I, like many a naive young woman with no clue just what great a teacher experience is, thought to myself that it couldn’t possibly be as hard as people make it out to be. You decide to make time for each other even if it means making some kind of weekly timetable. You get the help and support you need to take time away from your baby and spend time with your partner. Simple.
If being a new mom has taught me nothing else, it’s taught me to less judgemental of others!
The first three months of mummyhood for me went by in a big blur and my husband’s face was mostly lost in that blur too. A typical day went something like this:
- Wake up after 20-30mins sleep
- Nurse baby off and on for an hour
- Hand baby over to husband or mum for about 30mins while I shower (a lot of moms don’t have the luxury of their own mums being able to help out, mind you.)
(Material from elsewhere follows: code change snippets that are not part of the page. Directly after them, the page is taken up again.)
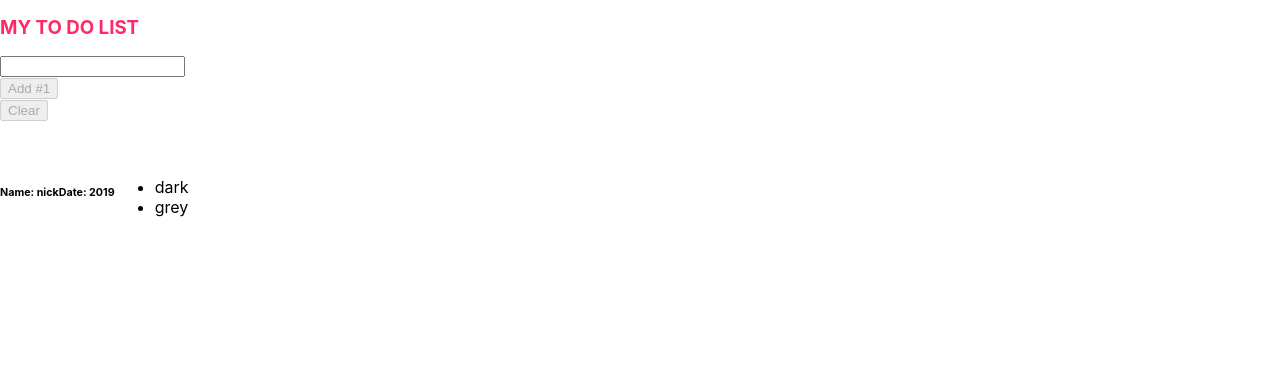
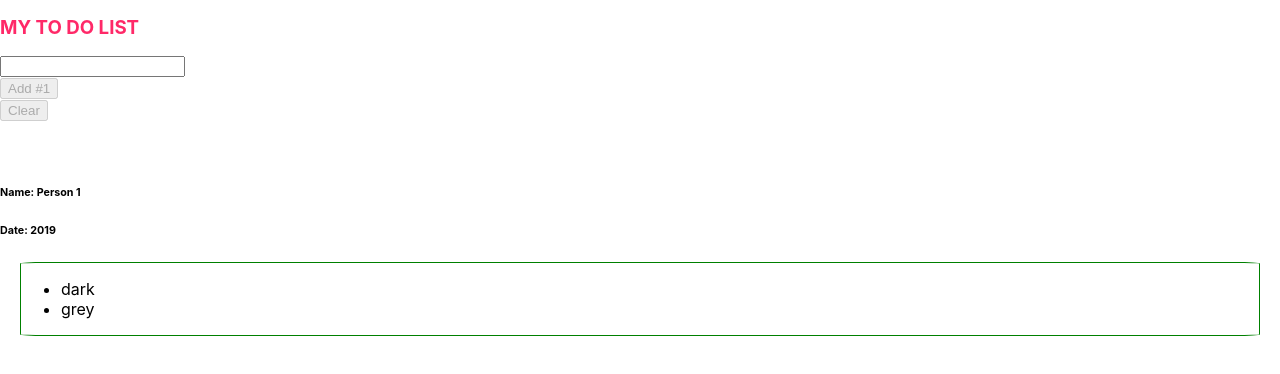
Before and after one commit to NicKAnderson038/ReactTestingEnzyme, a React (Create React App) app: page / in a window 1280 px wide. Shown: the top 374 px of the page. Built offline with nearby package versions, Linux system fonts and the light colour scheme.

Commit message:
css added

```diff
--- a/src/components/Lodash/LodashComp.js
+++ b/src/components/Lodash/LodashComp.js
@@ -3,7 +3,7 @@ import cloneDeep from 'lodash/cloneDeep'
 import classes from './LodashComp.module.css'
 
 const oldObj = {
-  name: 'nick',
+  name: 'Person 1',
   date: new Date().getFullYear(),
   extra: {
     wish: 'rain',
@@ -39,12 +39,14 @@ const lodashComp = () => {
     return(<li key={data.id}>{data.clouds}</li>)
   })
   return (
-    <div className={classes.main}>
+    <div>
       <h6>Name: {newObj.name}</h6>
       <h6>Date: {newObj.date}</h6>
+      <div className={classes.main}>
       <ul>
         {arg}
       </ul>
+      </div>
     </div>
   )
 }
--- a/src/components/Lodash/LodashComp.module.css
+++ b/src/components/Lodash/LodashComp.module.css
@@ -1,3 +1,6 @@
 .main {
     display: flex;
+    border: 1px solid green;
+    border-radius: 2%;
+    margin: 6px 20px;
 }
```
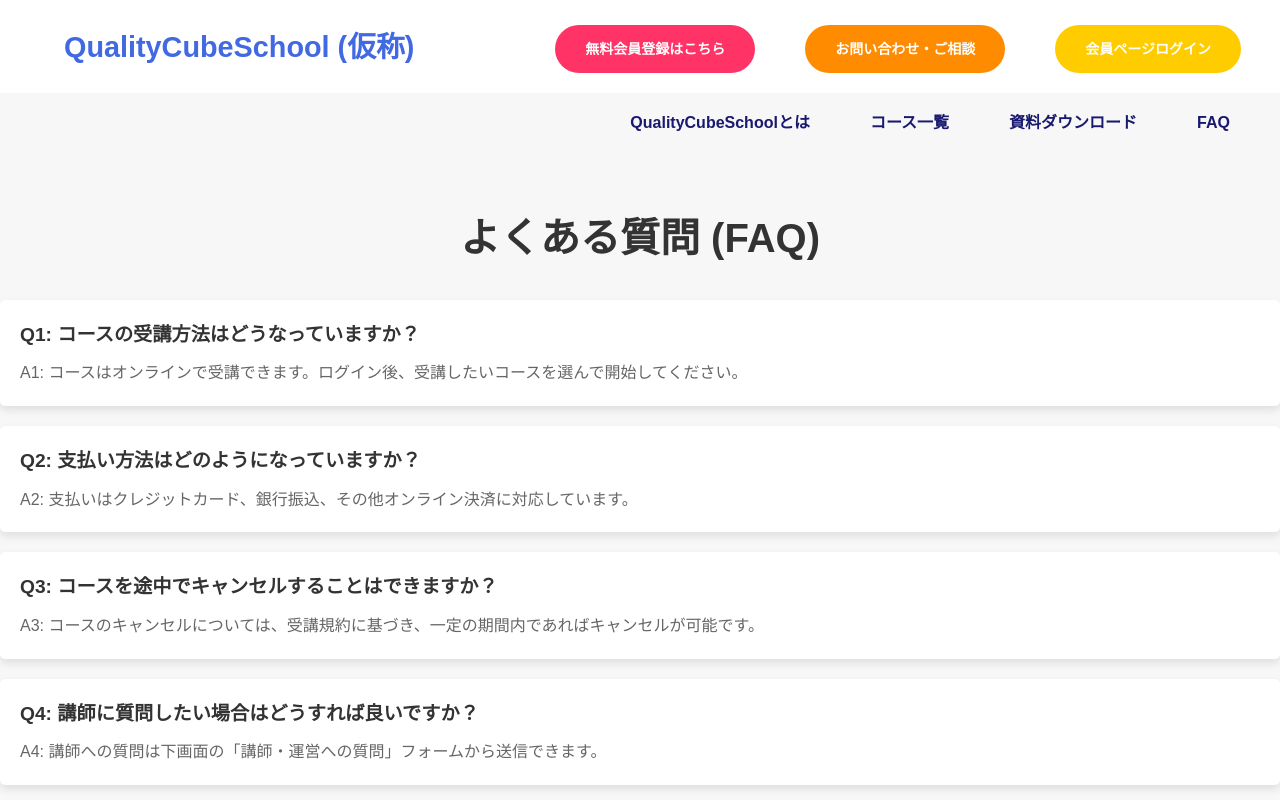
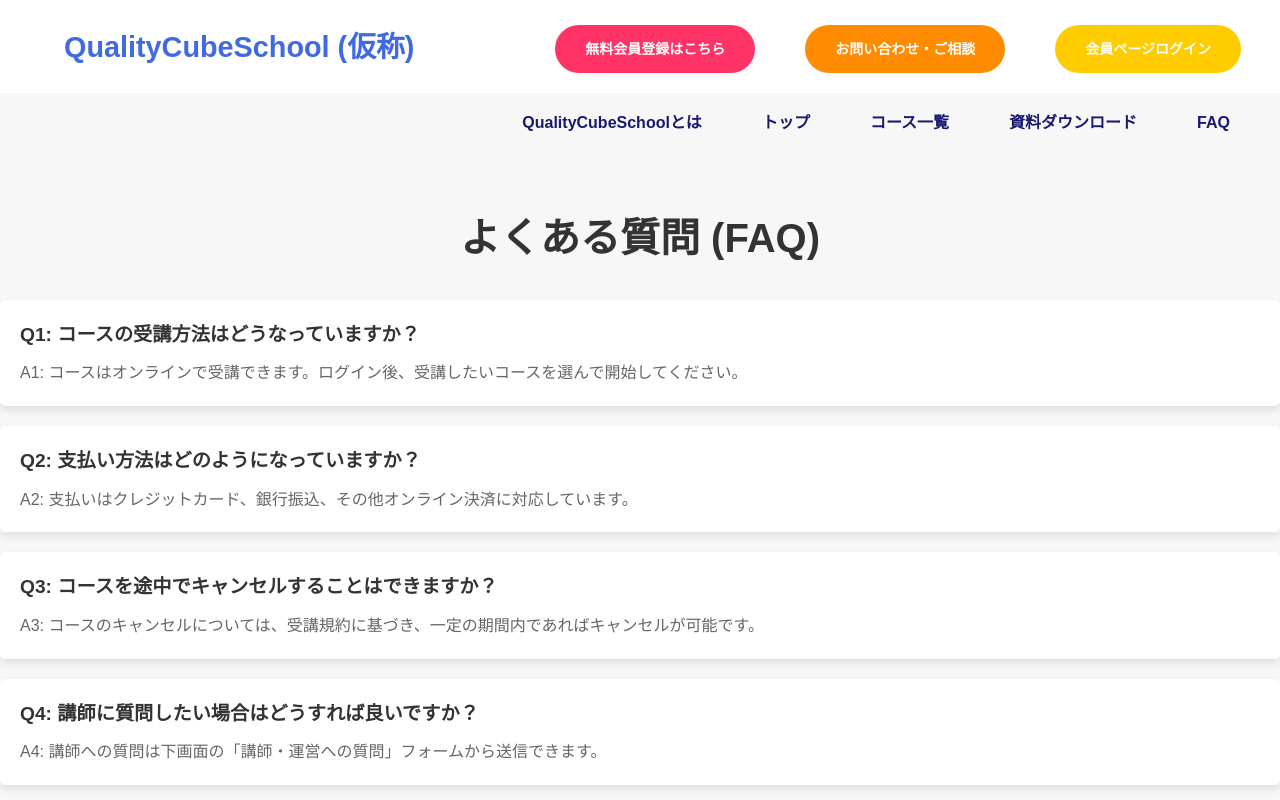
Before and after one commit to renaikeuchi/QualityCubeSchool, a plain HTML site: page FAQ.html in a window 1280 px wide. Shown: the top 800 px of the page. Drawn offline with Linux system fonts and the light colour scheme.

Commit message:
Resolve merge conflicts

```diff
--- a/FAQ.html
+++ b/FAQ.html
@@ -34,6 +34,7 @@
     <nav>
       <ul>
         <li><a href="">QualityCubeSchoolとは</a></li>
+        <li><a href="index.html">トップ</a></li>
         <li><a href="course.html">コース一覧</a></li>
         <li><a href="Material-download.html">資料ダウンロード</a></li>
         <li><a href="FAQ.html">FAQ</a></li>
```
Also changed, not shown: Material-download.html (+1 -0 lines), course.html (+1 -0 lines), dx.html (+1 -0 lines), index.html (+1 -0 lines), inquiry.html (+1 -0 lines), management.html (+1 -0 lines).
- Nurse baby off and on every hour or two all day long with breaks in between to use the toilet and eat and drink
- Attempt to leave the house everyday for a short walk just to get some fresh air
- Glance at my phone and feel appreciative but guilty knowing I won’t be able to return any of the missed calls. Wish people would text instead but know that even messages will take me some time to reply to
- Night time comes and it’s time to get ready for another 9 hours or so of three hourly if not hourly feedings
As you can see, no where in a typical day does marriage maintenance intentionally happen. It really did take effort and more than anything else support to have any quality time alone. For me, availability of support would never have been enough anyway. I wouldn’t have been comfortable leaving my new baby with anyone I didn’t fully trust or didn’t know well enough so hiring a random sitter would not have been an option.
I feel obligated to say as well that if you were like I was before I had a baby, don’t think you need to do a total 180 on your idealism. You might end up with a baby who never cries, is happy to be in anyone’s arms, will happily drink from a bottle as well as your boob even though they’re exclusively breast milk-fed and loves their sleep. If your baby is like this, you will feel so much more comfortable planning anything else in life including time away from them. You’ll also be able to have quality time together as a couple with your baby knowing their incessant crying will not turn out time together into a miserable mess.
I do still think that ultimately two people both have to be playing the long game in the family. Keeping in my mind that their newborn will not be a newborn forever and that any time sacrifices being made now will change and also become more enjoyable is important to keep in mind.
How did your partnership change after you first welcomed your baby? If you’re much further along in your parenthood journey, what realistic advice would you give to new parents to keep their relationships strong?